Whenever autumn arrives, whether in a blaze of brilliant leaves or with subtle changes in the life cycles of flora and fauna, the season holds a special beauty. Natural-science illustrations combine art and science in the close observation of nature, and artwork from around the world and across time can capture the mood, color, and light of the fall season.
Untitled 1874, Mary Vaux Walcott, born Philadelphia, PA 1860-died St. Andrews, New Brunswick, Canada 1940. Smithsonian American Art Museum
October (cover illustration for Harper’s Magazine) William Clarke Rice, born Brooklyn, NY 1875-died New York City 1928
Smithsonian American Art Museum, Gift of Mrs. Melvin S. Brotman
Vase carved in sugar maple burl, by Michelle Holzapel. Holzapfel associates vessels with spirituality. She remembers attending Mass as a child and being impressed by the presentation of the chalice, seeing it as the focal point of both the church and service. Her carved vessels capture this power and elevate simple forms to a higher level of importance. Smithsonian American Art Museum, Gift of Fleur and Charles Bresler in honor of Kenneth R. Trapp, curator-in-charge of the Renwick Gallery (1995–2003) © 1993, Michelle Holzapfel
Frost painting autumn leaves, Takeuchi Keishu 1896. Robert O. Muller Collection.
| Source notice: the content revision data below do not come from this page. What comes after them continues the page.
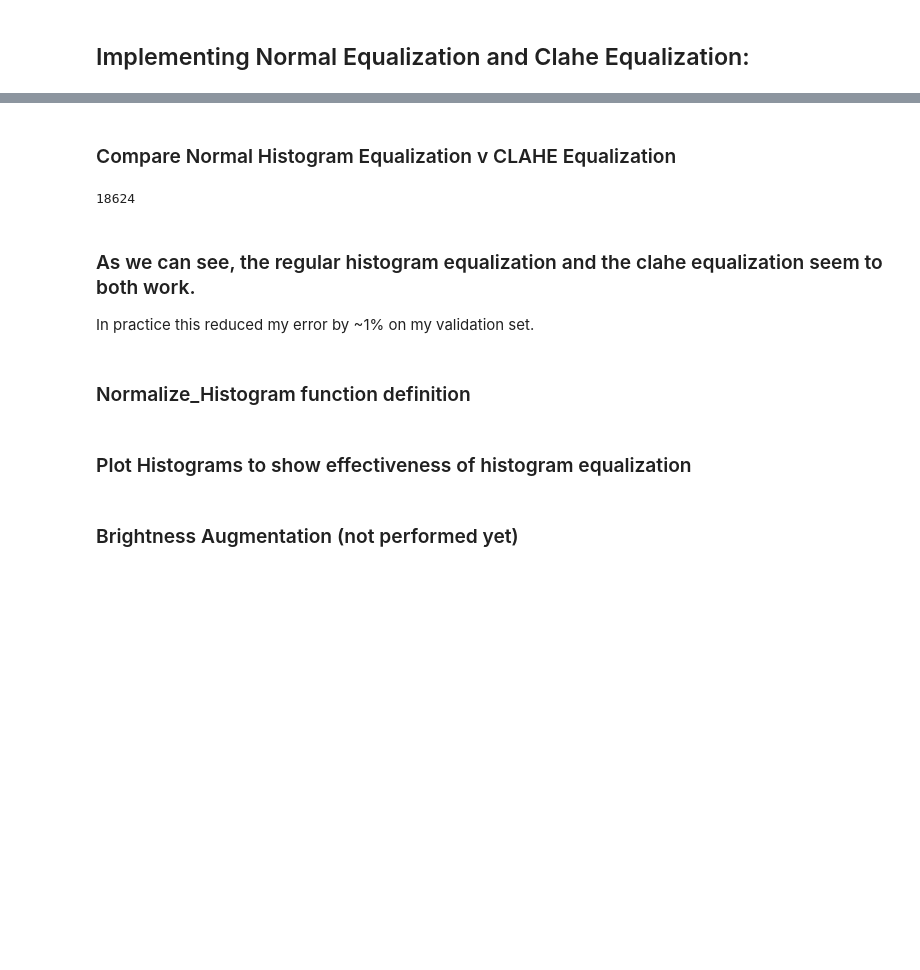
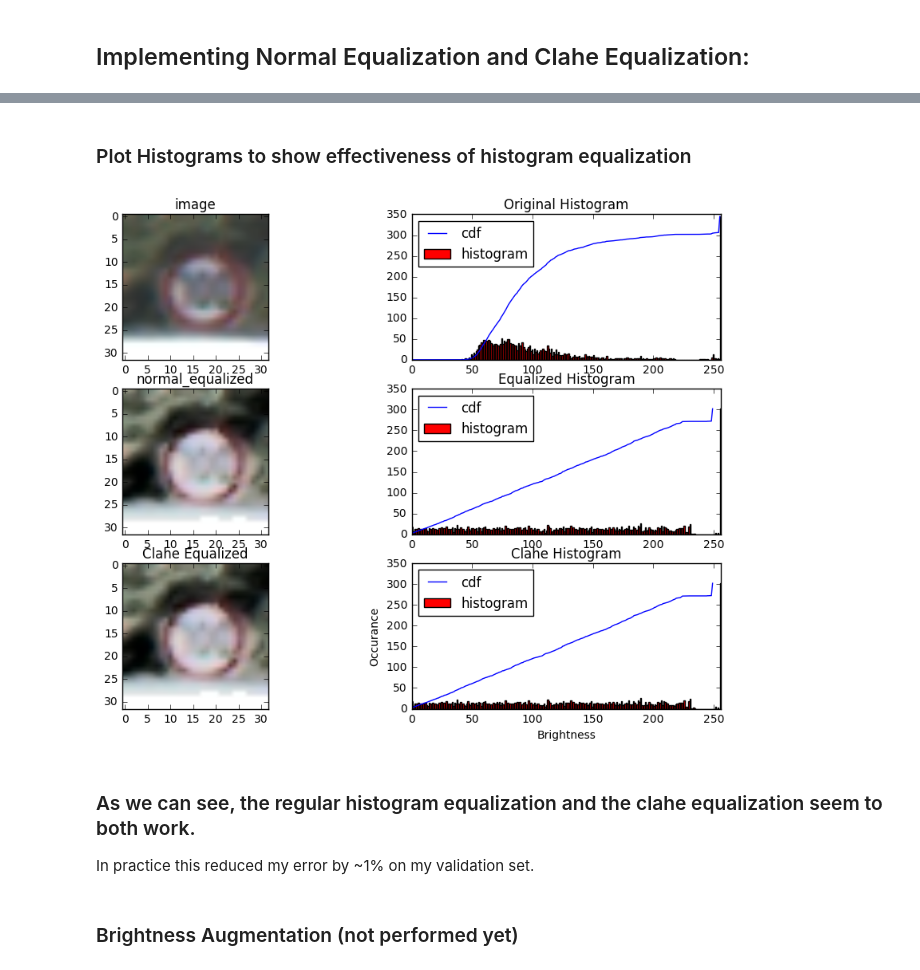
Before and after one commit to Self-Driving-Cars-LosAngeles/TrafficSignClassification, a Jupyter notebook: Traffic_Sign_Classifier_SDCLA.ipynb, the cells around one changed output, grey strips where cells are left out. Saved outputs shown, nothing was run; the diff lists cells and outputs as text; code cells hidden in the pictures; blank space fills up the shorter version.

```diff
--- a/Traffic_Sign_Classifier_SDCLA.ipynb
+++ b/Traffic_Sign_Classifier_SDCLA.ipynb
@@ -318,2 +229,0 @@ rand_int:  18624
-# %% [markdown]
-### Compare Normal Histogram Equalization v CLAHE Equalization
@@ -383,9 +230,14 @@ plt.show()
-# %%
-print(rand_int)
-# %% [output]
-18624
+# %% [markdown]
+### Plot Histograms to show effectiveness of histogram equalization
+# %%
+from helpers import normal_equalize
+from helpers import histogram_equalize_data
+from plotters import plot_histograms
+image2TestRGB = normal_equalize(X_train[rand_int])
+
+plot_histograms(image1, image2TestRGB, image3RGB)
+# %% [output]
+[figure, added]
 # %% [markdown]
 ### As we can see, the regular histogram equalization and the clahe equalization seem to both work.
 In practice this reduced my error by ~1% on my validation set.
-# %% [markdown]
-### Normalize_Histogram function definition
@@ -415,2 +243,0 @@ def normal_equalize(image):
-# %% [markdown]
-### Plot Histograms to show effectiveness of histogram equalization
```
Also changed, not shown: parts of 88 cells of this notebook, 2 other files.
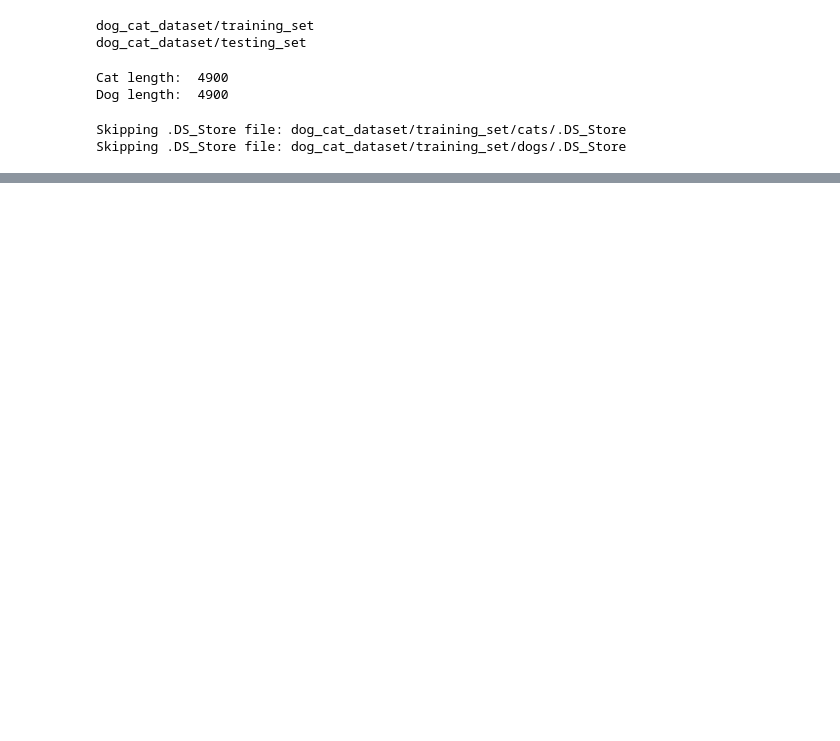
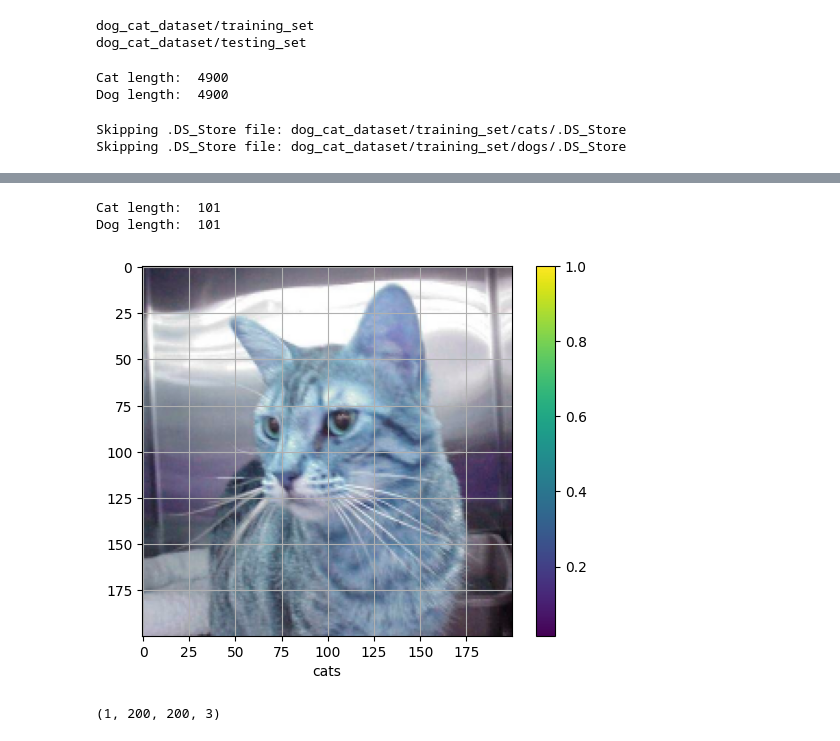
Before and after one commit to jamesteckyio/ai, a Jupyter notebook: transformer.ipynb, the cells around one changed output, grey strips where cells are left out. Saved outputs shown, nothing was run; the diff lists cells and outputs as text; code cells hidden in the pictures; blank space fills up the shorter version.

```diff
--- a/transformer.ipynb
+++ b/transformer.ipynb
@@ -285,0 +289,33 @@ Epoch 1/10
+# %%
+cat_test= list(test_dir.glob('cats/*'))
+dog_test= list(test_dir.glob('dogs/*'))
+class_names = ['cats', 'dogs']
+print("Cat length: ", len(cat_test))
+print("Dog length: ", len(dog_test))
+# %% [output]
+Cat length:  101
+Dog length:  101
+# %%
+predict_index = 45
+# Grab an image from the test dataset.
+image = cat_test[predict_index]
+img = cv2.imread(str(image))
+
+resize_img = cv2.resize(img, (image_size, image_size))
+resize_img = resize_img / 255.0
+
+plt.figure()
+plt.imshow(resize_img)
+plt.colorbar()
+plt.grid(True)
+plt.xlabel(class_names[0])
+plt.show()
+# %% [output]
+[figure, added]
+# %%
+# Add the image to a batch where it's the only member.
+resize_img = (np.expand_dims(resize_img,0))
+
+print(resize_img.shape)
+# %% [output]
+(1, 200, 200, 3)
```
Also changed, not shown: parts of 8 cells of this notebook, 6 other files.
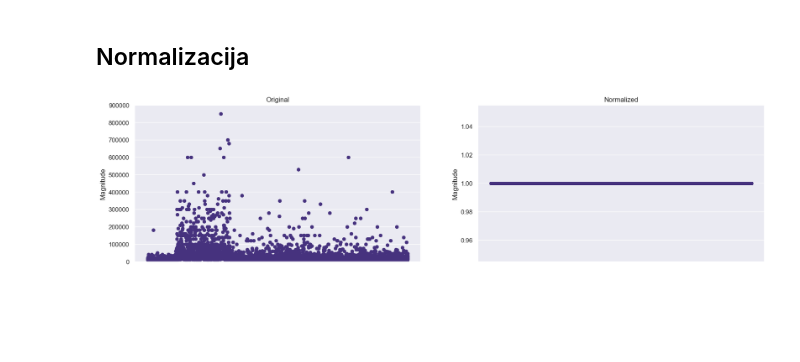
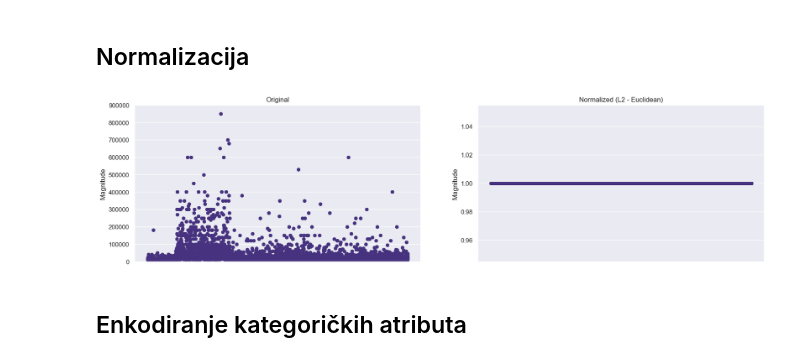
Before and after one commit to matija-speletic/preprocesiranje_seminarski_1, a Jupyter notebook: Transformacija_podataka_prakticni_deo.ipynb, the cells around one changed output. Saved outputs shown, nothing was run; the diff lists cells and outputs as text; code cells hidden in the pictures; blank space fills up the shorter version.

```diff
--- a/Transformacija_podataka_prakticni_deo.ipynb
+++ b/Transformacija_podataka_prakticni_deo.ipynb
@@ -454,22 +454,24 @@ df_normalized = normalizer.fit_transform(df[numerical])
 # %%
 plt.figure(figsize=(20, 5))
 plt.subplot(1, 2, 1)
 sns.scatterplot(y=np.linalg.norm(df[numerical], axis=1),
                 x=np.linspace(0, 1, len(df[numerical])),
                 edgecolor=None)
 plt.ylim(0, 0.9e6)
 plt.title('Original')
 plt.ylabel('Magnitude')
 plt.xticks([])
 
 plt.subplot(1, 2, 2)
 sns.scatterplot(y=np.linalg.norm(df_normalized, axis=1),
                 x=np.linspace(0, 1, len(df[numerical])),
                 edgecolor=None)
-plt.title('Normalized')
+plt.title('Normalized (L2 - Euclidean)')
 plt.ylabel('Magnitude')
 plt.xticks([])
 
 plt.show()
 # %% [output]
-[figure, old version]
+[figure, new version]
+# %% [markdown]
+## Enkodiranje kategoričkih atributa
```
Also changed, not shown: parts of 17 cells of this notebook.
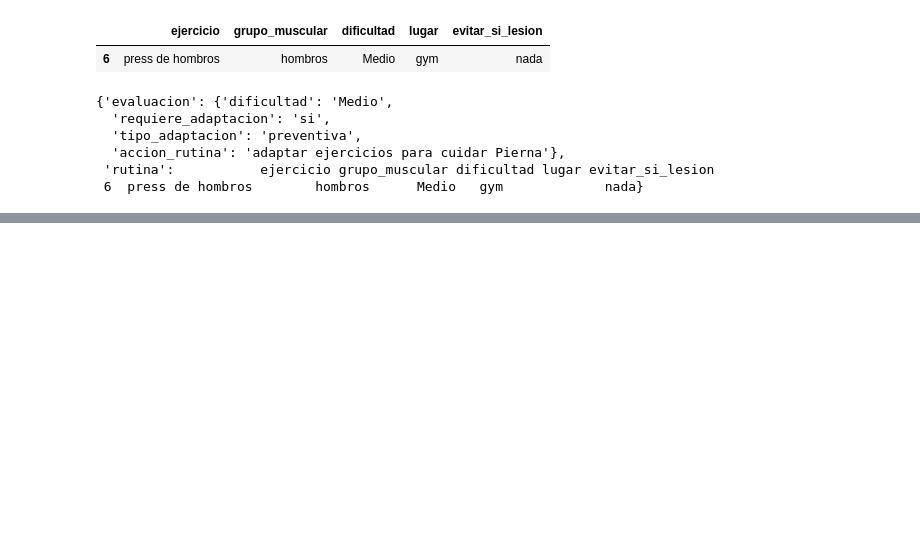
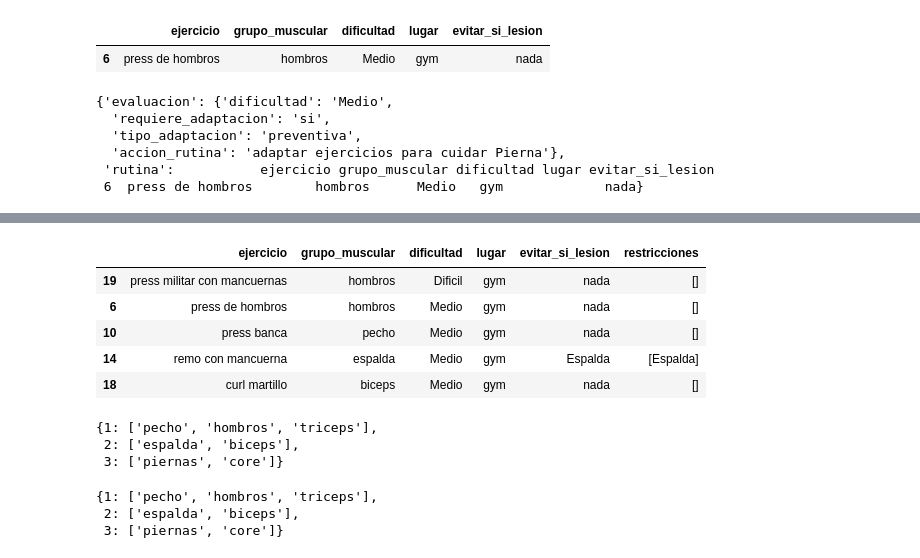
Before and after one commit to luci-o/LIFE-FIT, a Jupyter notebook: IA/index.ipynb, the cells around one changed output, grey strips where cells are left out. Drawn from its saved outputs; the diff is of its cells as text; code cells hidden in the pictures; blank space fills up the shorter version.

```diff
--- a/IA/index.ipynb
+++ b/IA/index.ipynb
@@ -1167,0 +1709,14 @@ plan_usuario(
+# %%
+generar_rutina(
+    "gym",
+    "Dificil",
+    "Pierna",
+    5
+)
+# %% [output]
+|  | ejercicio | grupo_muscular | dificultad | lugar | evitar_si_lesion | restricciones |
+| 19 | press militar con mancuernas | hombros | Dificil | gym | nada | [] |
+| 6 | press de hombros | hombros | Medio | gym | nada | [] |
+| 10 | press banca | pecho | Medio | gym | nada | [] |
+| 14 | remo con mancuerna | espalda | Medio | gym | Espalda | [Espalda] |
+| 18 | curl martillo | biceps | Medio | gym | nada | [] |
@@ -1167,0 +1777,6 @@ plan_usuario(
+# %%
+obtener_division(3)
+# %% [output]
+{1: ['pecho', 'hombros', 'triceps'],
+ 2: ['espalda', 'biceps'],
+ 3: ['piernas', 'core']}
@@ -1167,0 +1788,11 @@ plan_usuario(
+# %%
+generar_plan_semanal(
+    3,
+    "gym",
+    "Medio",
+    "Pierna"
+)
+# %% [output]
+{1: ['pecho', 'hombros', 'triceps'],
+ 2: ['espalda', 'biceps'],
+ 3: ['piernas', 'core']}
```
Also changed, not shown: parts of 33 cells of this notebook.
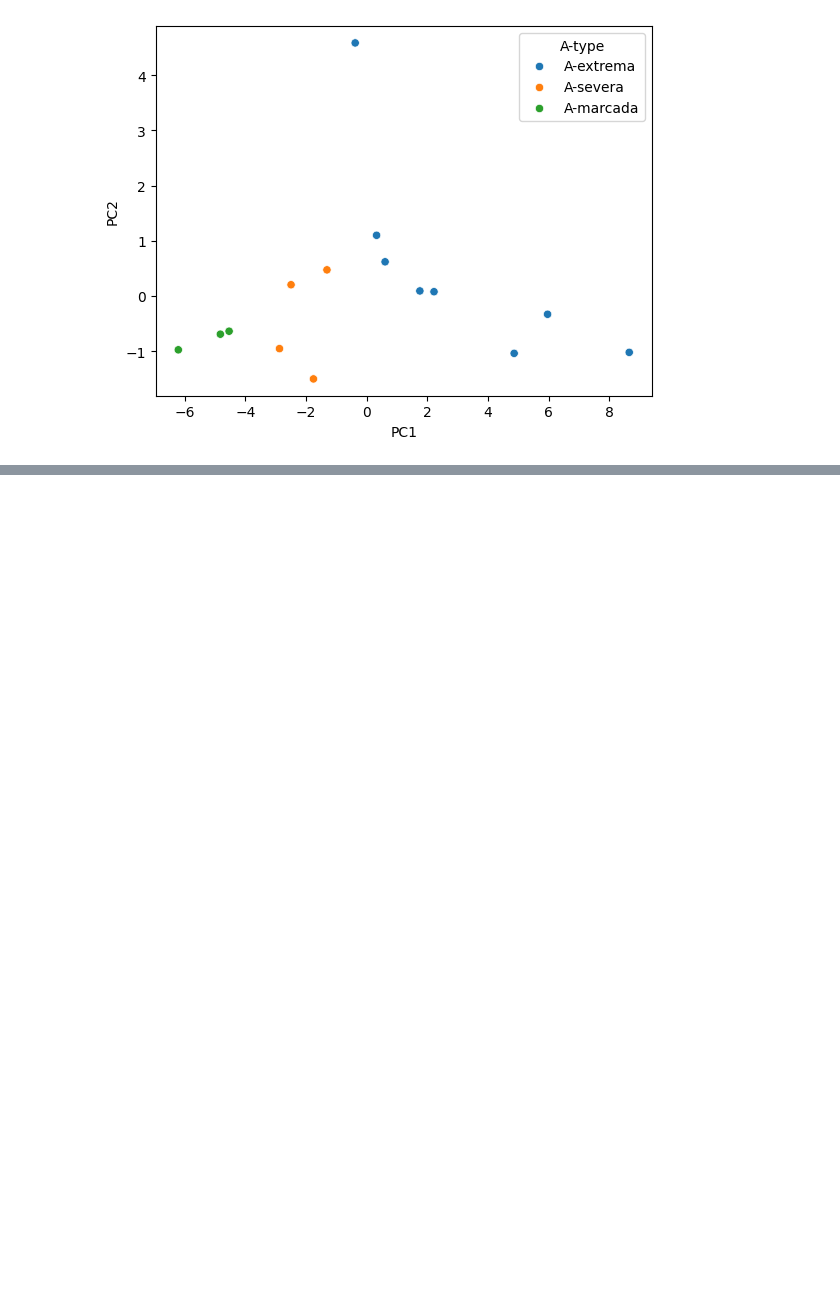
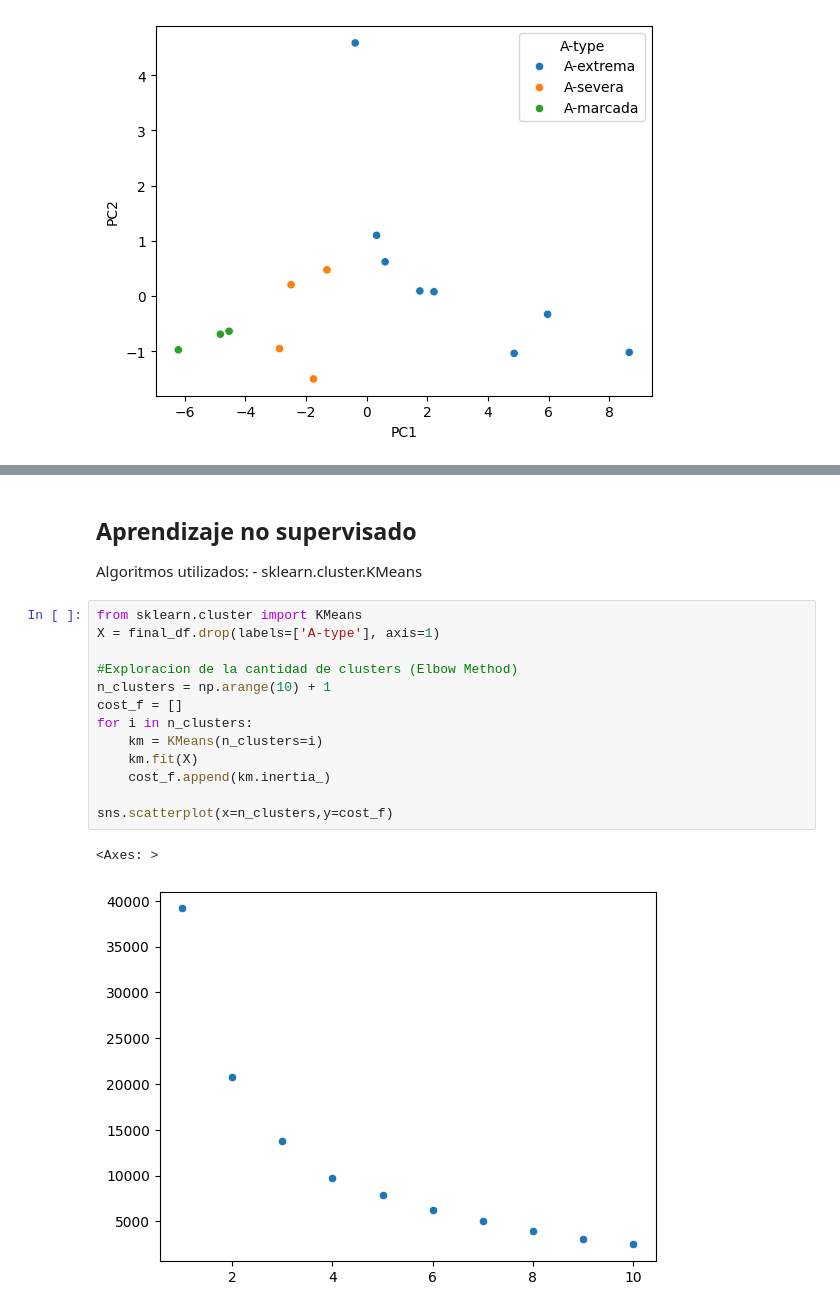
Before and after one commit to FeD7791/ISRA_project, a Jupyter notebook: project.ipynb, the cells around one changed output, grey strips where cells are left out. Drawn from its saved outputs; the diff is of its cells as text; blank space fills up the shorter version.

```diff
--- a/project.ipynb
+++ b/project.ipynb
@@ -68,0 +121,21 @@ sns.scatterplot(data=X_pca,x='PC1',y='PC2',hue=y)
+# %% [markdown]
+## Aprendizaje no supervisado
+
+Algoritmos utilizados:
+    - sklearn.cluster.KMeans
+# %%
+from sklearn.cluster import KMeans
+X = final_df.drop(labels=['A-type'], axis=1)
+
+#Exploracion de la cantidad de clusters (Elbow Method)
+n_clusters = np.arange(10) + 1
+cost_f = []
+for i in n_clusters:
+    km = KMeans(n_clusters=i)
+    km.fit(X)
+    cost_f.append(km.inertia_)
+
+sns.scatterplot(x=n_clusters,y=cost_f)
+# %% [output]
+<Axes: >
+[figure, added]
```
Also changed, not shown: parts of 8 cells of this notebook, 1 other file.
Freer Gallery of Art and Arthur M. Sackler Gallery Collection
Make a cup of tea, sit back and soothe your soul with more views of the most soulful season at https://www.si.edu/spotlight/autumn
Posted: 5 November 2019